In addition to UT, Gillespie has spent time on coaching staffs at South Carolina (2006-08), Oklahoma State (2009-10) and West Virginia (2011-12). He was the running backs coach at each of those stops.
It appears Alabama can breathe a sigh of relief on the injury front.
Tuesday, after the reigning national champions had put the finishing touches on its first practice of the spring, Nick Saban confirmed that quarterback Tua Tagovailoa had suffered an unspecified injury to the thumb on his LEFT (throwing) hand. It was expected that the quarterback would travel to Birmingham for further evaluation of the injury.
While there’s been nothing official yet from the football program or head coach, al.com, citing unnamed sources, writes that the injury “is believed to just be a sprain and he should be able to return to practice in at least a limited capacity at some point soon.”
Until then, Jalen Hurts will take the majority of the reps as the Crimson Tide continues its march through their 15 spring practice sessions.
The rising true junior Hurts, who has started every game but one the past two seasons, and the rising true sophomore Tagovailoa, the national championship game hero who replaced Hurts at halftime of the overtime win, are engaged in a competition for the starting job that, barring a post-spring transfer, is expected to extend into summer camp.

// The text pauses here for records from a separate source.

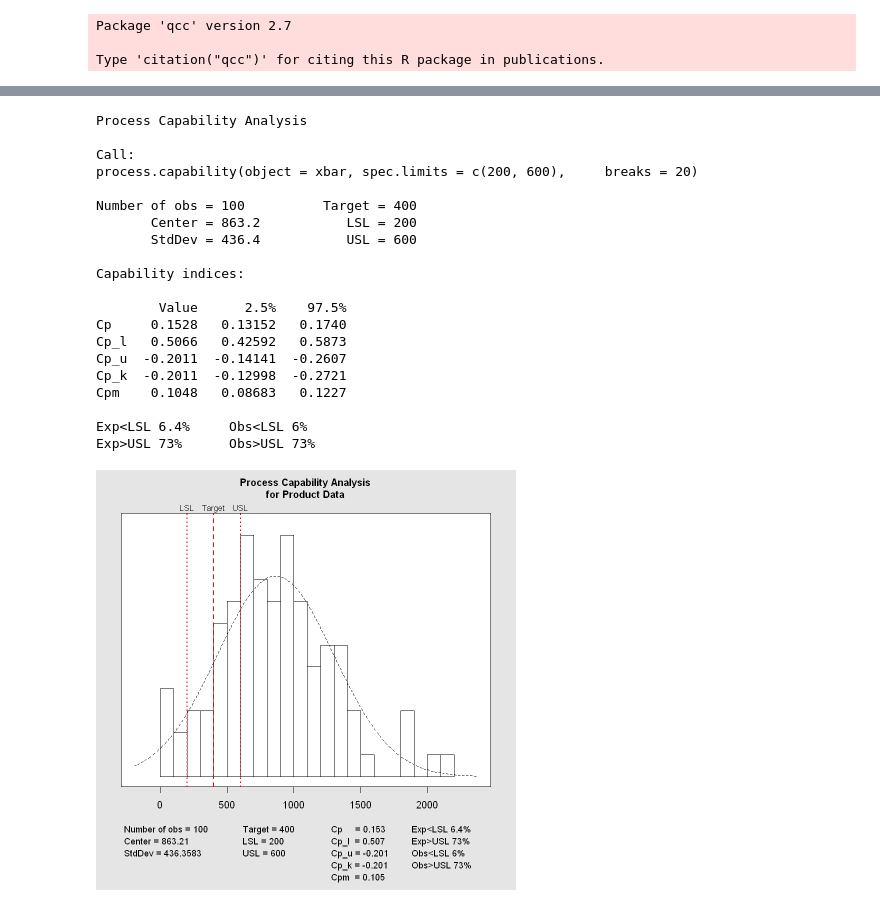
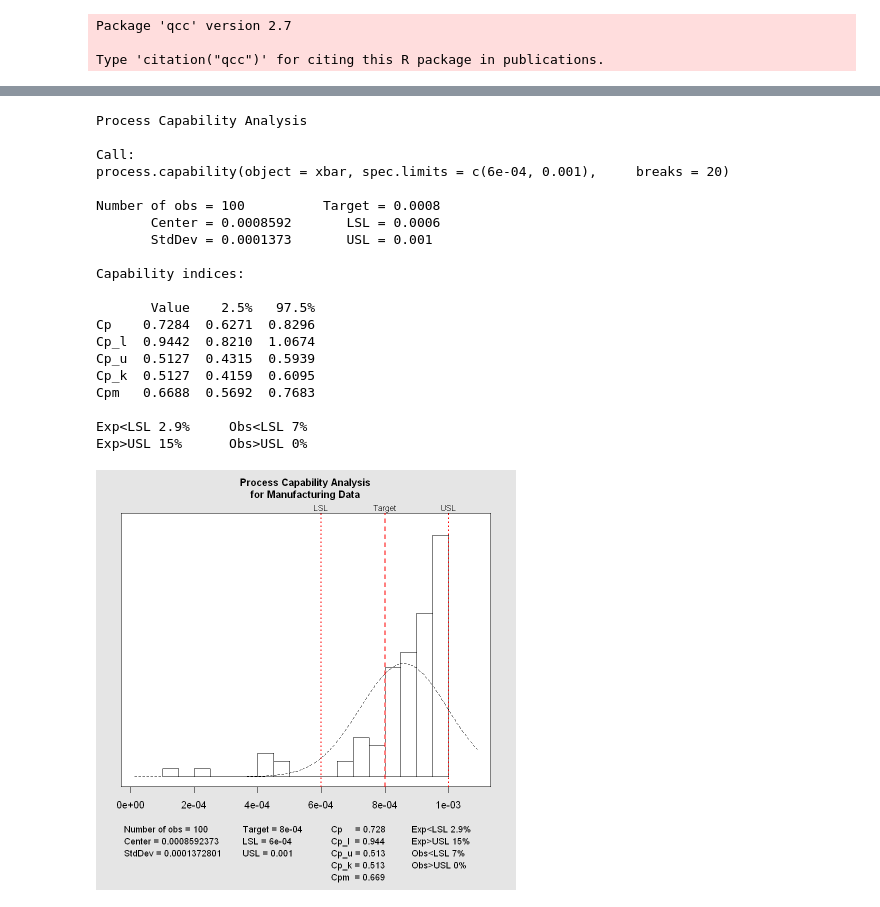
Before and after one commit to snigdhayan/StatMath, a Jupyter notebook: StatisticalMethods/LeanSixSigma.ipynb, the cells around one changed output, grey strips where cells are left out. Cells and saved outputs as stored; diff of their text form; code cells hidden in the pictures.

```diff
--- a/StatisticalMethods/LeanSixSigma.ipynb
+++ b/StatisticalMethods/LeanSixSigma.ipynb
@@ -71,4 +71,4 @@ Pareto chart analysis for ratio
 # %%
 # Create QCC object for dataset and plot control chart
-xbar = qcc(myData$Defects, data.name="Product Data", type="xbar.one", nsigmas=3)
+xbar = qcc(myData$DefectRatio, data.name="Manufacturing Data", type="xbar.one", nsigmas=2)
 # %% [output]
@@ -76,26 +76,26 @@ xbar = qcc(myData$Defects, data.name="Product Data", type="xbar.one", nsigmas=3)
 # %%
 # Capability Analysis
-process.capability(xbar, spec.limits=c(200, 600), breaks=20,)
+process.capability(xbar, spec.limits=c(0.0006, 0.0010), breaks=20,)
 # %% [output]
 Process Capability Analysis
 
 Call:
-process.capability(object = xbar, spec.limits = c(200, 600),     breaks = 20)
+process.capability(object = xbar, spec.limits = c(6e-04, 0.001),     breaks = 20)
 
-Number of obs = 100          Target = 400
-       Center = 863.2           LSL = 200
-       StdDev = 436.4           USL = 600
+Number of obs = 100          Target = 0.0008
+       Center = 0.0008592       LSL = 0.0006
+       StdDev = 0.0001373       USL = 0.001
 
 Capability indices:
 
-        Value      2.5%    97.5%
-Cp     0.1528   0.13152   0.1740
-Cp_l   0.5066   0.42592   0.5873
-Cp_u  -0.2011  -0.14141  -0.2607
-Cp_k  -0.2011  -0.12998  -0.2721
-Cpm    0.1048   0.08683   0.1227
+       Value    2.5%   97.5%
+Cp    0.7284  0.6271  0.8296
+Cp_l  0.9442  0.8210  1.0674
+Cp_u  0.5127  0.4315  0.5939
+Cp_k  0.5127  0.4159  0.6095
+Cpm   0.6688  0.5692  0.7683
 
-Exp<LSL 6.4%     Obs<LSL 6%
-Exp>USL 73%      Obs>USL 73%
+Exp<LSL 2.9%     Obs<LSL 7%
+Exp>USL 15%      Obs>USL 0%
-[figure, old version]
+[figure, new version]
 # %%
```
Also changed, not shown: parts of 8 cells of this notebook.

That said, most observers outside of the UA football program fully expect Tagovailoa, because of his proficiency in the passing game relative to Hurts, to earn the job at some point before the Tide opens the defense of their title against Louisville in Orlando Sept. 1.
One’s a dot, two’s a line and three’s a trend as the old adage go and it appears rat poison for college players is now a burgeoning trend.
Speaking to reporters on Wednesday ahead of Kentucky’s NCAA tournament game against Kansas State, Wildcats coach John Calipari took a page straight out of Nick Saban and Lane Kiffin’s playbook by warning his team of drinking the media “poison” the past few days.
“My challenge is making sure these kids don’t drink that poison. That poison being we have an easy road. There are no easy roads in this tournament,” said Calipari. “If they drink that poison, we’ll be done Thursday. If they don’t drink the poison, it’ll be a dog fight Thursday — let’s see what happens. Sometimes you wonder why they’re (the media) trying to paint that picture with my team — probably because they’re young and they know they don’t know better.”
At least the term Calipari is using isn’t out of thin air given that Saban infamously ranted on his team buying into the media’s discussion of being a good team as “rat poison” last season. For the record though, the rant by the basketball coach was prompted by a question that didn’t at all involve Kentucky having an easy path to the Final Four but was rather about team and individual goals.
It’s not often you think of Saban as a trendsetter but it seems he was certainly ahead of the curve when it came to labeling media talk as poison.
Jim Harbaugh is already getting a series on Amazon Prime but now the Michigan head coach is also getting the primetime treatment.
The Wolverines announced on Tuesday that the annual spring game would take place under the lights at Michigan Stadium this year and would be televised live in primetime on the Big Ten Network.
Gates will open to the game two hours prior to kickoff and the maize and blue faithful may try to do their best to get to Ann Arbor early because the school is going to screen an episode of the Amazon series “All or Nothing: The Michigan Wolverines” prior to the game. This will be the second time in three years that the school will go under the lights to play their spring game at night but obviously the first time there’s a documentary series that will be screened prior to the Wolverines taking the field.
The game may be worth tuning in for to see Ole Miss transfer Shea Patterson in action with his new team after arriving in the offseason. The NCAA still has not ruled on whether he will be immediately eligible in 2018 but he is expected to go through spring drills with the team either way, starting this week when practices begin on Friday.